#### [What needs to be done]
In the material below, how many lines contain the word "dart"? The reply must be that number alone.

#### [Information shown]
━━━━━━━━━━━━━━━━━━━━

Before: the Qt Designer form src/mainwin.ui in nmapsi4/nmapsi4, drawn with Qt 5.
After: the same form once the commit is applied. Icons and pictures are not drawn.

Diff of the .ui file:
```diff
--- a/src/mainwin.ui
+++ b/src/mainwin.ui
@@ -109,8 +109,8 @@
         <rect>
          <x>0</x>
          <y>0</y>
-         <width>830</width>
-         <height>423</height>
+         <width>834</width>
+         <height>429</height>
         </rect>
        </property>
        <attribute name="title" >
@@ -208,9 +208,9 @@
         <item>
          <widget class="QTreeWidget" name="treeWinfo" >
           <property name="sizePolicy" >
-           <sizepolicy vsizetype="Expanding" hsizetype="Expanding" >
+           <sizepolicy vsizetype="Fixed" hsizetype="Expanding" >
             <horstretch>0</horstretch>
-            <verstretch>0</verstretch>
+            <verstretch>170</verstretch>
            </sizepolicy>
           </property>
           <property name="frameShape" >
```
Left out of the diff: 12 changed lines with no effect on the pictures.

━━━━━━━━━━━━━━━━━━━━

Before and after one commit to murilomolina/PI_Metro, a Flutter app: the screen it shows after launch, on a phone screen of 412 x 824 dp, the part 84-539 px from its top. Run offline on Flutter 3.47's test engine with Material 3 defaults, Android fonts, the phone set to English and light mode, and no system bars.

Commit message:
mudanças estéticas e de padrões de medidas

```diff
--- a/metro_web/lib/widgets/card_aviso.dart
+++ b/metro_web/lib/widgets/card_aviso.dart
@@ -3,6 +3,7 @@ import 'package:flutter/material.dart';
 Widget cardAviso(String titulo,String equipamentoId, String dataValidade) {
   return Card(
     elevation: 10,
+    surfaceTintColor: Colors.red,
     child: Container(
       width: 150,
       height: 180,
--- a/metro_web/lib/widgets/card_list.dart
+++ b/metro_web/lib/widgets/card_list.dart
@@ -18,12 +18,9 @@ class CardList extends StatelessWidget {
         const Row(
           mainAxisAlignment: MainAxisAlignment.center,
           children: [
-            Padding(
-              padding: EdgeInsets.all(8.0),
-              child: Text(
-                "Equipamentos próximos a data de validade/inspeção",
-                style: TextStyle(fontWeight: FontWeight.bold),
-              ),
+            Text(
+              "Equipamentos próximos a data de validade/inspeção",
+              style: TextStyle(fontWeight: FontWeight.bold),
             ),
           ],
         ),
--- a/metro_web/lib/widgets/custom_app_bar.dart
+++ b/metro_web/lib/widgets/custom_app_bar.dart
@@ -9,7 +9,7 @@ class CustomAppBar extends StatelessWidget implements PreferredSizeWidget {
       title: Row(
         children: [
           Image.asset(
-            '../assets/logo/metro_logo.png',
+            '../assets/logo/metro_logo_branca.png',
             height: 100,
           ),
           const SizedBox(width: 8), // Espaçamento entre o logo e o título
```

━━━━━━━━━━━━━━━━━━━━

#### [Expected output]
7